Problem: Write out the records again, exactly, leaving none out.

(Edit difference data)
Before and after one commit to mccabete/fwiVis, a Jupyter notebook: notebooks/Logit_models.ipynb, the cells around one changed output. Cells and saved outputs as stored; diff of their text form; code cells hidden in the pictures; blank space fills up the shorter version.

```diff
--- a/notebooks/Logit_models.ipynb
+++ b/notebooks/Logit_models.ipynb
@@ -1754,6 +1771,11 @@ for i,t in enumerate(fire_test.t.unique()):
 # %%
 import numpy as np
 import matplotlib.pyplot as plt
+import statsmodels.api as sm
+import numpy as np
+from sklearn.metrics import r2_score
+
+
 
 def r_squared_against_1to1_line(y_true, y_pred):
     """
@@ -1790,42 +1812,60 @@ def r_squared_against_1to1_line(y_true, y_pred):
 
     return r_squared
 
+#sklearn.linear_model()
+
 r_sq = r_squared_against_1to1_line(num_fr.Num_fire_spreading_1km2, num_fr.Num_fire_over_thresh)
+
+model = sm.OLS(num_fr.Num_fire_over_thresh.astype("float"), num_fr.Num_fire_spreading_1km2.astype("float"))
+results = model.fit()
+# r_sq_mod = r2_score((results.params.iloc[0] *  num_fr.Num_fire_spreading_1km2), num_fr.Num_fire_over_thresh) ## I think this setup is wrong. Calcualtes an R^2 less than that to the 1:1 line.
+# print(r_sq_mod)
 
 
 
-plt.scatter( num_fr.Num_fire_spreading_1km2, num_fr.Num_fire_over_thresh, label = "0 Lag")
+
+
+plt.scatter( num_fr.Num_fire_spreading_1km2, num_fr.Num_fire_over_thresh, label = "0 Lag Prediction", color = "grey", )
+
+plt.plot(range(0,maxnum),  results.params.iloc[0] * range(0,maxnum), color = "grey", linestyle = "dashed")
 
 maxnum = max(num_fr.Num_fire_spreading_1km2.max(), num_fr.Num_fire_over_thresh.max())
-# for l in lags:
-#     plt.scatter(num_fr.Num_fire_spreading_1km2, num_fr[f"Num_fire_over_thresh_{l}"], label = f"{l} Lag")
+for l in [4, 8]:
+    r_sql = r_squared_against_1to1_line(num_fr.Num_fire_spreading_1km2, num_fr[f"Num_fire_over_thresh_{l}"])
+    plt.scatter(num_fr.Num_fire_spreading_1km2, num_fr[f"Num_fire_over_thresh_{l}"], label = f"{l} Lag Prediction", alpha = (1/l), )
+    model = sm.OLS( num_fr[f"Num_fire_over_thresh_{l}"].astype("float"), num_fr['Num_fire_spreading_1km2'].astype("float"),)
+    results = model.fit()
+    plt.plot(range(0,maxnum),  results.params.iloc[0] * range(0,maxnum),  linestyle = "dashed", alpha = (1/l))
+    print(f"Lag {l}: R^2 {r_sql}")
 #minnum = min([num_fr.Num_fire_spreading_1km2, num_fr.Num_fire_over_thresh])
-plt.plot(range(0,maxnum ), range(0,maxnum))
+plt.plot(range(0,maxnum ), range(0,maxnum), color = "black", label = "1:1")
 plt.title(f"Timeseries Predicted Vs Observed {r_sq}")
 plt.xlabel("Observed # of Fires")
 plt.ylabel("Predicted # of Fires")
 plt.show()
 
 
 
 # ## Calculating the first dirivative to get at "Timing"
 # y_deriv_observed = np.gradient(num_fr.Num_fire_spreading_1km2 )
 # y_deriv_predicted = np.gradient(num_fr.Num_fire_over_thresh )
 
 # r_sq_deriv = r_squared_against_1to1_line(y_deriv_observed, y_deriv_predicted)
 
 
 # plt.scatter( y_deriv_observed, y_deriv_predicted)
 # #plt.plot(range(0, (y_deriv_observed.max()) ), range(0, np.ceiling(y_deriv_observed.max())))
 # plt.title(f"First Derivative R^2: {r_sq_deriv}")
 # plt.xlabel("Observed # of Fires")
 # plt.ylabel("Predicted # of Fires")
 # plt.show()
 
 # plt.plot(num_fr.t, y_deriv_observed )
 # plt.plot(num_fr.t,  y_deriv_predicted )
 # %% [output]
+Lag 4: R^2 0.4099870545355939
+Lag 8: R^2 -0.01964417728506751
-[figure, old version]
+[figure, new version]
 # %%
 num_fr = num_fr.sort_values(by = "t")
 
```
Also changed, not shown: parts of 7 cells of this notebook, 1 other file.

Output of the task:
Before and after one commit to mccabete/fwiVis, a Jupyter notebook: notebooks/Logit_models.ipynb, the cells around one changed output. Cells and saved outputs as stored; diff of their text form; code cells hidden in the pictures; blank space fills up the shorter version.

```diff
--- a/notebooks/Logit_models.ipynb
+++ b/notebooks/Logit_models.ipynb
@@ -1754,6 +1771,11 @@ for i,t in enumerate(fire_test.t.unique()):
 # %%
 import numpy as np
 import matplotlib.pyplot as plt
+import statsmodels.api as sm
+import numpy as np
+from sklearn.metrics import r2_score
+
+
 
 def r_squared_against_1to1_line(y_true, y_pred):
     """
@@ -1790,42 +1812,60 @@ def r_squared_against_1to1_line(y_true, y_pred):
 
     return r_squared
 
+#sklearn.linear_model()
+
 r_sq = r_squared_against_1to1_line(num_fr.Num_fire_spreading_1km2, num_fr.Num_fire_over_thresh)
+
+model = sm.OLS(num_fr.Num_fire_over_thresh.astype("float"), num_fr.Num_fire_spreading_1km2.astype("float"))
+results = model.fit()
+# r_sq_mod = r2_score((results.params.iloc[0] *  num_fr.Num_fire_spreading_1km2), num_fr.Num_fire_over_thresh) ## I think this setup is wrong. Calcualtes an R^2 less than that to the 1:1 line.
+# print(r_sq_mod)
 
 
 
-plt.scatter( num_fr.Num_fire_spreading_1km2, num_fr.Num_fire_over_thresh, label = "0 Lag")
+
+
+plt.scatter( num_fr.Num_fire_spreading_1km2, num_fr.Num_fire_over_thresh, label = "0 Lag Prediction", color = "grey", )
+
+plt.plot(range(0,maxnum),  results.params.iloc[0] * range(0,maxnum), color = "grey", linestyle = "dashed")
 
 maxnum = max(num_fr.Num_fire_spreading_1km2.max(), num_fr.Num_fire_over_thresh.max())
-# for l in lags:
-#     plt.scatter(num_fr.Num_fire_spreading_1km2, num_fr[f"Num_fire_over_thresh_{l}"], label = f"{l} Lag")
+for l in [4, 8]:
+    r_sql = r_squared_against_1to1_line(num_fr.Num_fire_spreading_1km2, num_fr[f"Num_fire_over_thresh_{l}"])
+    plt.scatter(num_fr.Num_fire_spreading_1km2, num_fr[f"Num_fire_over_thresh_{l}"], label = f"{l} Lag Prediction", alpha = (1/l), )
+    model = sm.OLS( num_fr[f"Num_fire_over_thresh_{l}"].astype("float"), num_fr['Num_fire_spreading_1km2'].astype("float"),)
+    results = model.fit()
+    plt.plot(range(0,maxnum),  results.params.iloc[0] * range(0,maxnum),  linestyle = "dashed", alpha = (1/l))
+    print(f"Lag {l}: R^2 {r_sql}")
 #minnum = min([num_fr.Num_fire_spreading_1km2, num_fr.Num_fire_over_thresh])
-plt.plot(range(0,maxnum ), range(0,maxnum))
+plt.plot(range(0,maxnum ), range(0,maxnum), color = "black", label = "1:1")
 plt.title(f"Timeseries Predicted Vs Observed {r_sq}")
 plt.xlabel("Observed # of Fires")
 plt.ylabel("Predicted # of Fires")
 plt.show()
 
 
 
 # ## Calculating the first dirivative to get at "Timing"
 # y_deriv_observed = np.gradient(num_fr.Num_fire_spreading_1km2 )
 # y_deriv_predicted = np.gradient(num_fr.Num_fire_over_thresh )
 
 # r_sq_deriv = r_squared_against_1to1_line(y_deriv_observed, y_deriv_predicted)
 
 
 # plt.scatter( y_deriv_observed, y_deriv_predicted)
 # #plt.plot(range(0, (y_deriv_observed.max()) ), range(0, np.ceiling(y_deriv_observed.max())))
 # plt.title(f"First Derivative R^2: {r_sq_deriv}")
 # plt.xlabel("Observed # of Fires")
 # plt.ylabel("Predicted # of Fires")
 # plt.show()
 
 # plt.plot(num_fr.t, y_deriv_observed )
 # plt.plot(num_fr.t,  y_deriv_predicted )
 # %% [output]
+Lag 4: R^2 0.4099870545355939
+Lag 8: R^2 -0.01964417728506751
-[figure, old version]
+[figure, new version]
 # %%
 num_fr = num_fr.sort_values(by = "t")
 
```
Also changed, not shown: parts of 7 cells of this notebook, 1 other file.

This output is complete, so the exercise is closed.